Exercise goal: The answer must be an exact printing of every record below, with the pictures omitted.

Extracted entries:
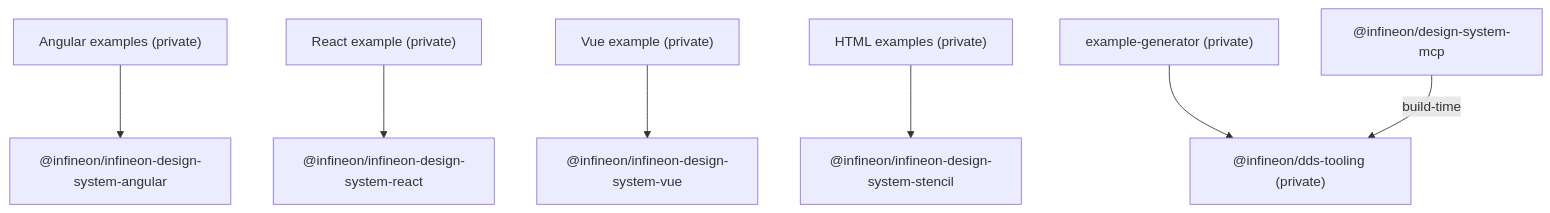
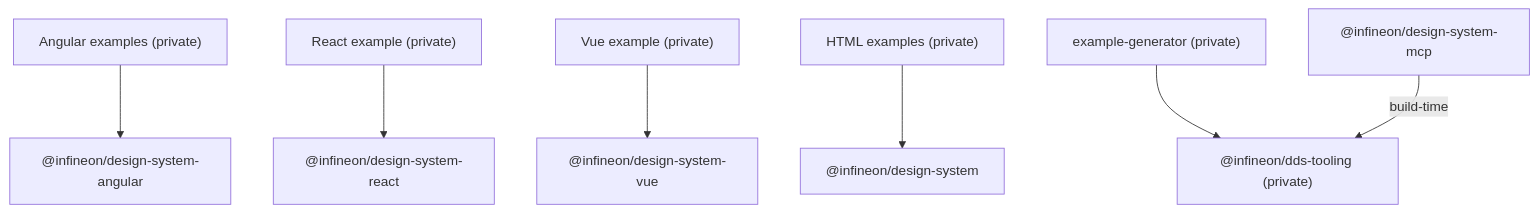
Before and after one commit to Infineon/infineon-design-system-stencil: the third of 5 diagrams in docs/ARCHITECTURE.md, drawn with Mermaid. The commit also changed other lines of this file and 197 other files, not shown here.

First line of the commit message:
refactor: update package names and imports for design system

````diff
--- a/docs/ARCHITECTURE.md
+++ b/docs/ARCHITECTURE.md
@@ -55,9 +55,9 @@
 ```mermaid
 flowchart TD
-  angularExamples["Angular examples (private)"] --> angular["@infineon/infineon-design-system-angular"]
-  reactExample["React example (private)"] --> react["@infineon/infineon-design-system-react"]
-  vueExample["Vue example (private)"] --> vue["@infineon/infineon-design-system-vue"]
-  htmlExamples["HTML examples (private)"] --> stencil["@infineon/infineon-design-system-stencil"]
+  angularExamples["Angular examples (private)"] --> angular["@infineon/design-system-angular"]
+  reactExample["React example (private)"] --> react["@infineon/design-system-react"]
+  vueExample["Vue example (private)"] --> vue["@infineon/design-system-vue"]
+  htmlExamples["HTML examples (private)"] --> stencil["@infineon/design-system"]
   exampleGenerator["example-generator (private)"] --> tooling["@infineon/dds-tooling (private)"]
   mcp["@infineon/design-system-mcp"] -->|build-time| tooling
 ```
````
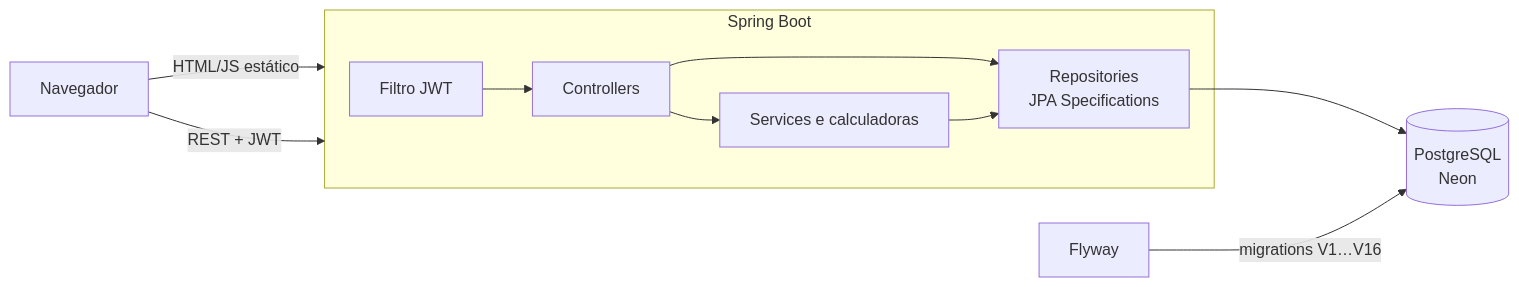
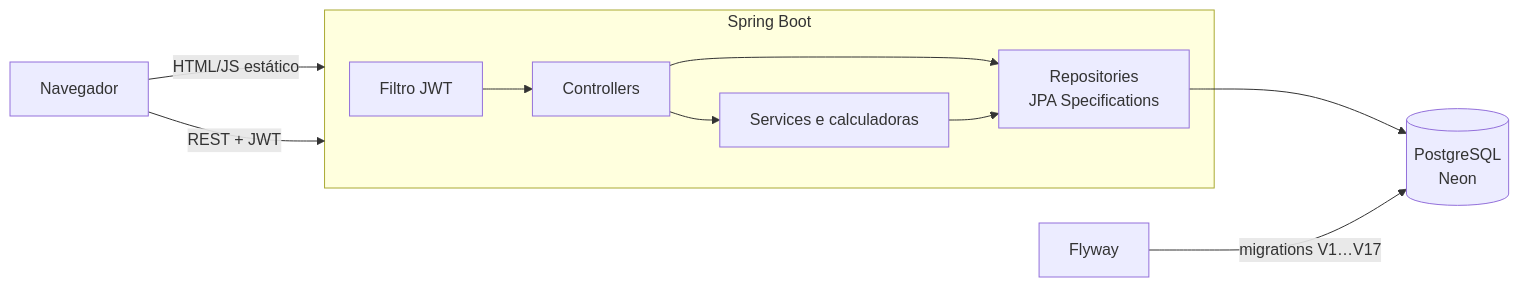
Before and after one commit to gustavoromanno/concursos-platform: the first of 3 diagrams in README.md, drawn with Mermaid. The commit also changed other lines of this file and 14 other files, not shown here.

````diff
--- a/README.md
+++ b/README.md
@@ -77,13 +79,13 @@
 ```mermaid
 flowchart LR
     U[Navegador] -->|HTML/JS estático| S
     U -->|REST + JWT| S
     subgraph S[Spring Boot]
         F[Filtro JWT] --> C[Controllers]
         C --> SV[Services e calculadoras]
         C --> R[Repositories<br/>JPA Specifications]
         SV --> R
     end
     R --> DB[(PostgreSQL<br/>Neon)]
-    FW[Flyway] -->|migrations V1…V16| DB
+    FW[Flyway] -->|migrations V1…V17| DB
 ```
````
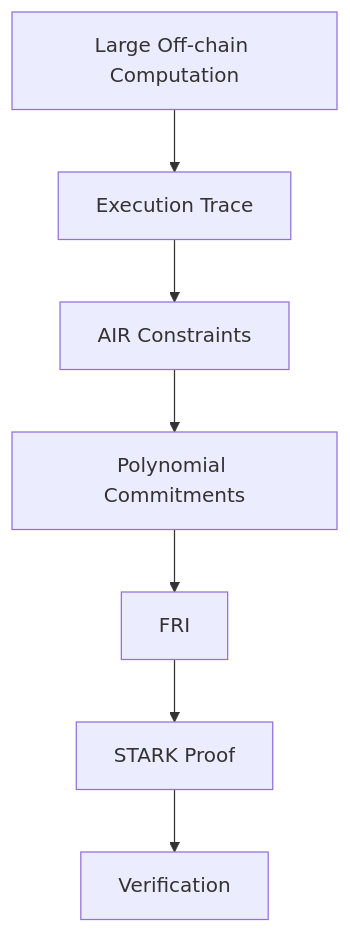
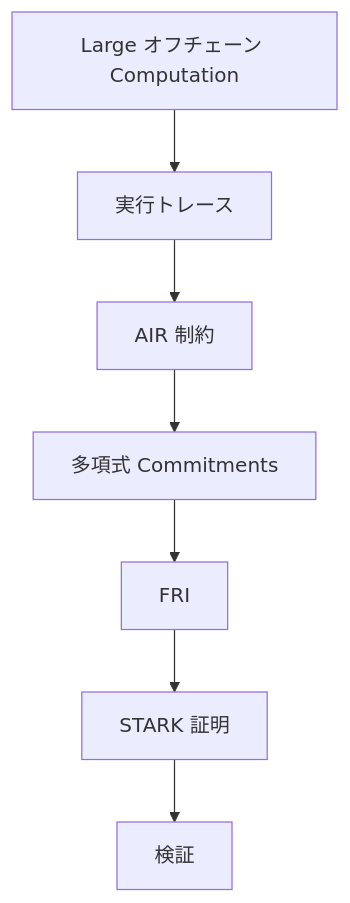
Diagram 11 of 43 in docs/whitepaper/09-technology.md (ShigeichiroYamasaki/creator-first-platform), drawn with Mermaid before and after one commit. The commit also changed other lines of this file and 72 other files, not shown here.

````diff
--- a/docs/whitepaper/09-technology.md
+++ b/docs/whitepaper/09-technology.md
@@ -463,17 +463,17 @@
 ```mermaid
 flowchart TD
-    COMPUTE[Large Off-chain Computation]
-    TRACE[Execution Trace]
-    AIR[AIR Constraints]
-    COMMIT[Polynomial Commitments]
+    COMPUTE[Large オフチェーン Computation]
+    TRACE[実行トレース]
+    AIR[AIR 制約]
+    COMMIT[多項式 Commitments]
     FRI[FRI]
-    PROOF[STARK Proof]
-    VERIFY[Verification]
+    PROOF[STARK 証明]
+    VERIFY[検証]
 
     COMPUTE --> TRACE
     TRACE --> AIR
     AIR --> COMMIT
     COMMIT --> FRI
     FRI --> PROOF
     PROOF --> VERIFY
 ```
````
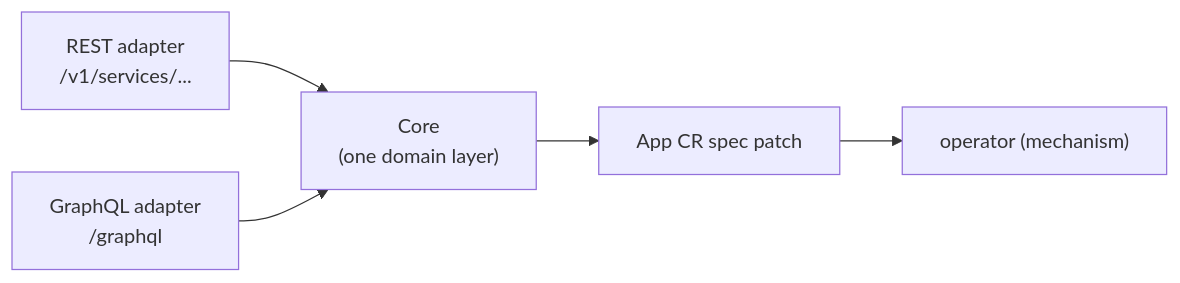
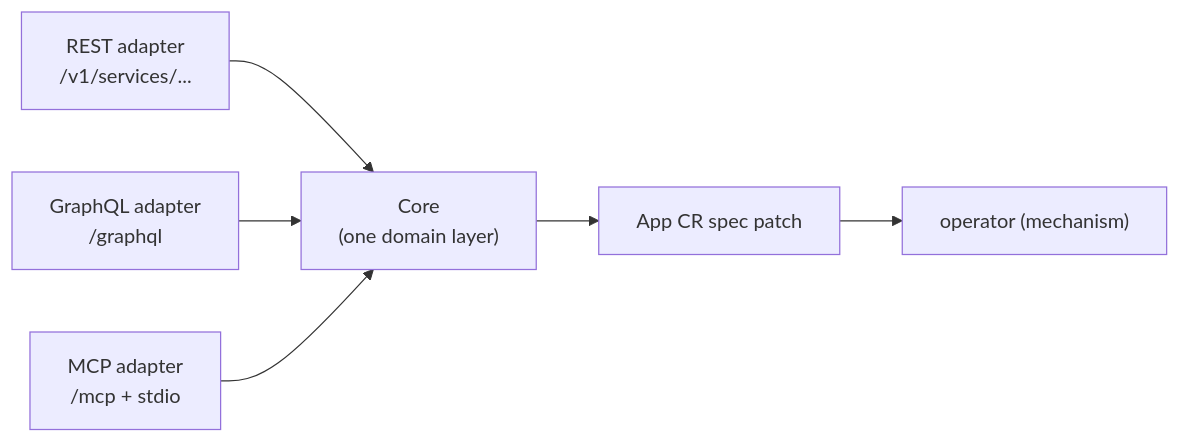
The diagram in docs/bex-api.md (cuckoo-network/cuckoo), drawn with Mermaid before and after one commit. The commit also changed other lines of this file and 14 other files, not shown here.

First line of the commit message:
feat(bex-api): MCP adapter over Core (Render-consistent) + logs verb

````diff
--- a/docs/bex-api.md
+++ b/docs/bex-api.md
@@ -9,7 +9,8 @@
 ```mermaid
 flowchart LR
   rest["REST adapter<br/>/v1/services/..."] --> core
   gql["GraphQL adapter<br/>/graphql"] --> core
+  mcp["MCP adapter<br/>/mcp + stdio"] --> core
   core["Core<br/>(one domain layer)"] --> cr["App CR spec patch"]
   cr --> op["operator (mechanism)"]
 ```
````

Answer to the exercise:
Before and after one commit to Infineon/infineon-design-system-stencil: the third of 5 diagrams in docs/ARCHITECTURE.md, drawn with Mermaid. The commit also changed other lines of this file and 197 other files, not shown here.

First line of the commit message:
refactor: update package names and imports for design system

````diff
--- a/docs/ARCHITECTURE.md
+++ b/docs/ARCHITECTURE.md
@@ -55,9 +55,9 @@
 ```mermaid
 flowchart TD
-  angularExamples["Angular examples (private)"] --> angular["@infineon/infineon-design-system-angular"]
-  reactExample["React example (private)"] --> react["@infineon/infineon-design-system-react"]
-  vueExample["Vue example (private)"] --> vue["@infineon/infineon-design-system-vue"]
-  htmlExamples["HTML examples (private)"] --> stencil["@infineon/infineon-design-system-stencil"]
+  angularExamples["Angular examples (private)"] --> angular["@infineon/design-system-angular"]
+  reactExample["React example (private)"] --> react["@infineon/design-system-react"]
+  vueExample["Vue example (private)"] --> vue["@infineon/design-system-vue"]
+  htmlExamples["HTML examples (private)"] --> stencil["@infineon/design-system"]
   exampleGenerator["example-generator (private)"] --> tooling["@infineon/dds-tooling (private)"]
   mcp["@infineon/design-system-mcp"] -->|build-time| tooling
 ```
````
Before and after one commit to gustavoromanno/concursos-platform: the first of 3 diagrams in README.md, drawn with Mermaid. The commit also changed other lines of this file and 14 other files, not shown here.

````diff
--- a/README.md
+++ b/README.md
@@ -77,13 +79,13 @@
 ```mermaid
 flowchart LR
     U[Navegador] -->|HTML/JS estático| S
     U -->|REST + JWT| S
     subgraph S[Spring Boot]
         F[Filtro JWT] --> C[Controllers]
         C --> SV[Services e calculadoras]
         C --> R[Repositories<br/>JPA Specifications]
         SV --> R
     end
     R --> DB[(PostgreSQL<br/>Neon)]
-    FW[Flyway] -->|migrations V1…V16| DB
+    FW[Flyway] -->|migrations V1…V17| DB
 ```
````
Diagram 11 of 43 in docs/whitepaper/09-technology.md (ShigeichiroYamasaki/creator-first-platform), drawn with Mermaid before and after one commit. The commit also changed other lines of this file and 72 other files, not shown here.

````diff
--- a/docs/whitepaper/09-technology.md
+++ b/docs/whitepaper/09-technology.md
@@ -463,17 +463,17 @@
 ```mermaid
 flowchart TD
-    COMPUTE[Large Off-chain Computation]
-    TRACE[Execution Trace]
-    AIR[AIR Constraints]
-    COMMIT[Polynomial Commitments]
+    COMPUTE[Large オフチェーン Computation]
+    TRACE[実行トレース]
+    AIR[AIR 制約]
+    COMMIT[多項式 Commitments]
     FRI[FRI]
-    PROOF[STARK Proof]
-    VERIFY[Verification]
+    PROOF[STARK 証明]
+    VERIFY[検証]
 
     COMPUTE --> TRACE
     TRACE --> AIR
     AIR --> COMMIT
     COMMIT --> FRI
     FRI --> PROOF
     PROOF --> VERIFY
 ```
````
The diagram in docs/bex-api.md (cuckoo-network/cuckoo), drawn with Mermaid before and after one commit. The commit also changed other lines of this file and 14 other files, not shown here.

First line of the commit message:
feat(bex-api): MCP adapter over Core (Render-consistent) + logs verb

````diff
--- a/docs/bex-api.md
+++ b/docs/bex-api.md
@@ -9,7 +9,8 @@
 ```mermaid
 flowchart LR
   rest["REST adapter<br/>/v1/services/..."] --> core
   gql["GraphQL adapter<br/>/graphql"] --> core
+  mcp["MCP adapter<br/>/mcp + stdio"] --> core
   core["Core<br/>(one domain layer)"] --> cr["App CR spec patch"]
   cr --> op["operator (mechanism)"]
 ```
````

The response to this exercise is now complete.